Hey, ya'll. There's something I've been thinking about a bunch, and want to discuss.
It's become increasingly common over the last several decades to have discussions about aspects of sex-&-gender-related identites in queer spaces. Slowlyslolwlyslowly, even members of various mainstream societies are beginning to think about this stuff. These forms of identity - whether gender ID, gender presentation, gender performance, sexual orientation - are starting to be recognized as perhaps non-binary, as complex, as non-static, as fluid. As LIBERATING to be able to be yourself, without denying parts of yourself to fit one of two molds when they're (sometimes) not authentic.
Biological sex, though, is one of those things that has not been thought of in terms of IDENTIFYING in a certain way. When we're talking about intersex, I think this is completely appropriate to do so.
People may be more used to thinking about complexity and fludity in gender and sexual orientation because these identities have (nearly?) always been perceived as concepts, and not as physical realities. No one can hold hands with their gender, or squint hard enough and see what someone's sexual orientation looks like. They're inherently perceived as abstract to some degree from the get-go since they don't have physical form. And since they're already abstract concepts, perhaps it's easier to switch mental tracks and think of these concepts in more complex and fluid ways. (On the other hand, it's worth noting that just because you can't SEE a gender identity doesn't mean that people don't regard them as real, and many accounts show that people will do drastic and horrible things to enforce these "real" norms. So it's not really as simple as all this.)
In the same light, it probably seems very silly indeed to think of sex as an identity. After all, bodies are PHYSICAL things. You *can* hold hands with someone else. You *can* see what they look like walking down the street. What do you need to have a "sex identity" for? You can SEE the person's body. What's to identify about?
Well, when we're talking about intersex bodies, it's not always clear what sex to assign a kid at birth. With other individuals whose gender IDs, performances, presentations, and sexual orientations may be different from what is "expected" of them based on their sex & gender assignments at birth, there was no question as to their sex assignments at birth. "It's a boy!" or "It's a girl!" were heralded confidently by clinicians and doulas and passers-by who accidentally got roped into to helping someone give birth when that kid started coming out RIGHT. THEN. When intersex children were born, these proclamations of "It's a ---!" are sometimes replaced with a "Hmmm...what is it?" Unlike the aforementioned individuals who may have complex and non-static gender & orientation identities, intersex individuals' sex must be CHOSEN, and not simply ANNOUNCED.

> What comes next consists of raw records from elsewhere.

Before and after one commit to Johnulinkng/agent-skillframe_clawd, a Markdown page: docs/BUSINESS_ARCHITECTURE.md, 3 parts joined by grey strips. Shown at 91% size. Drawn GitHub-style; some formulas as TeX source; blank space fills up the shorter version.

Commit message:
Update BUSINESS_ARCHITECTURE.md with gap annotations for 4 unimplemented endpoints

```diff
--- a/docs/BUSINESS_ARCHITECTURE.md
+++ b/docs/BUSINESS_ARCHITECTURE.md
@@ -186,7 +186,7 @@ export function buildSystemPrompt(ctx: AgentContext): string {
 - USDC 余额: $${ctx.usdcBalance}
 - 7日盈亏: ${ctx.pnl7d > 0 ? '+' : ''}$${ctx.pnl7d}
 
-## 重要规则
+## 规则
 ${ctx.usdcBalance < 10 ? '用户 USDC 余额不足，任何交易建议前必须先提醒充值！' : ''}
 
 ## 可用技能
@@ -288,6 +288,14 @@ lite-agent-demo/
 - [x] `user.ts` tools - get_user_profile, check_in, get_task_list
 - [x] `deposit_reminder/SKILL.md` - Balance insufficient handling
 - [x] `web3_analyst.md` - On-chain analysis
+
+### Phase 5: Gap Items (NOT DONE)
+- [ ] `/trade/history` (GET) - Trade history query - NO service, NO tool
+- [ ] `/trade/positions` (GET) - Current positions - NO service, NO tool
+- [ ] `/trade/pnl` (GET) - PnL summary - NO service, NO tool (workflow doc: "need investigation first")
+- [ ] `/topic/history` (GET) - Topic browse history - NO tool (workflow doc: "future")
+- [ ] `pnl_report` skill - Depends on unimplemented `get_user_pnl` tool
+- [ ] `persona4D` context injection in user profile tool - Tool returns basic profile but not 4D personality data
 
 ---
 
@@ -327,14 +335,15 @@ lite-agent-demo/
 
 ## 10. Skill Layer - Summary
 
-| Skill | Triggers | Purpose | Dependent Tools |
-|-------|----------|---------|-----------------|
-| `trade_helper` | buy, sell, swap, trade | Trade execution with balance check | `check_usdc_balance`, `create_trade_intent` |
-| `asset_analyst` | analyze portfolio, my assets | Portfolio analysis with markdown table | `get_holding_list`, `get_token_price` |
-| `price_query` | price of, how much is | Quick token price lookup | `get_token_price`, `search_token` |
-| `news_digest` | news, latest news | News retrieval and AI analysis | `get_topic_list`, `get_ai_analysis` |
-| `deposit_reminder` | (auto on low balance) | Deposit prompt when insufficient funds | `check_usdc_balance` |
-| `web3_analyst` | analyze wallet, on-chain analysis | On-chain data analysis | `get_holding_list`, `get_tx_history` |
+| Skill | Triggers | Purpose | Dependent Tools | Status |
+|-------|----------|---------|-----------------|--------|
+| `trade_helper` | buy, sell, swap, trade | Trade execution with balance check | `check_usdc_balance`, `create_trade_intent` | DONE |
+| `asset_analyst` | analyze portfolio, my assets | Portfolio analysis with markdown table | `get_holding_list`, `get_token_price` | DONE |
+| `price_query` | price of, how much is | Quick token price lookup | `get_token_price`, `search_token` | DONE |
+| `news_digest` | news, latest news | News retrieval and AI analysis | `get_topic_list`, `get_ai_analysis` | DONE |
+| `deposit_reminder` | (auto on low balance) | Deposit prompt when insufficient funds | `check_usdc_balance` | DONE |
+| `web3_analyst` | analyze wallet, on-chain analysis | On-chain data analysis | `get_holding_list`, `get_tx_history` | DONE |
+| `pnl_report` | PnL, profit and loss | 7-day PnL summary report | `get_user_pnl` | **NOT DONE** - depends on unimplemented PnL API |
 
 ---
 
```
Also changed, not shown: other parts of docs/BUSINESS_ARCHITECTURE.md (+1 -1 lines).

Intersex kids are born with a mix of traits traditionally considered to be "male" and "female," unlike individuals assigned M or F at birth without discussion and decision-making, who are born with all "male" sex characteristics or all "female" sex characteristics. Such sex characteristics, at this point before puberty are restricted to include external genitals, internal sex organs, hormone types, hormone levels, and chromosomes; later on, things like chest development, nipple development, bone and muscle structure, hip:waist ratio, body hair density and distribution, and others can be included during/post-puberty. Sex assignment for intersex kids (and therefore gender, as well - because they have to "match up," right?!...nooo) is largely (mostly?) based on how big or small certain body parts are. For example, the penis and the clitoris are derived from the same developmental tissue. There are a bunch of different standards that physicians may use that say if the phalloclitors (as it's called) is bigger than this, the child is a boy, and if it's smaller, then the child is a girl. But deciding on what the cutoff points are vary wildly and are arbitrary...not a very objective approach. Ultimately, intersex kids are assigned a sex (and also a gender) at birth. (Hopefully, sex assignment is done without the use of harmful medical practices, such as genital mutilation surgery. After all, it only changes that child's outer appearance...we still have no idea who that child actually IS until they grow up more and can tell us who they are, making non-consensual surgery when these kids are young tragic and unnecessary.)
But what remains is a bias that because biological sex is about physical bodies, "sex identity" is nonsensical as a concept. For intersex individuals, however, our composites of body characteristics do not fall under typical definitions of what "male" or "female" bodies are like. I think, then, that it's completely appropriate to be able to identify as a biological sex, in the same way that one might identify one's gender(s), performance(s), presentation(s), and sexual orientation(s).
What we know is that intersex people already identify their biological sex in a variety of ways. They may identify as male, female, as an intersex male or intersex female, as a male that happens to be intersex, as a female that happens to be intersex, as intersex, as their particular form of intersex. Some intersex people maybe identify as having no biological sex, or as something else I have not mentioned. Intersex people may not only identify their sex as one thing throughout their whole lives...it may not be static and change over large or very short periods of time, and may change never, rarely, or frequently.
We are ALREADY identifying our biological sex in various ways, although I have never heard others describing what they were doing as such. I think we need to discuss whether this concept is so ridiculous after all, and try to better understand the range of identities that intersex individuals have/had with regards to biological sex.
What do you think about this? How do you feel about identifying your biological sex?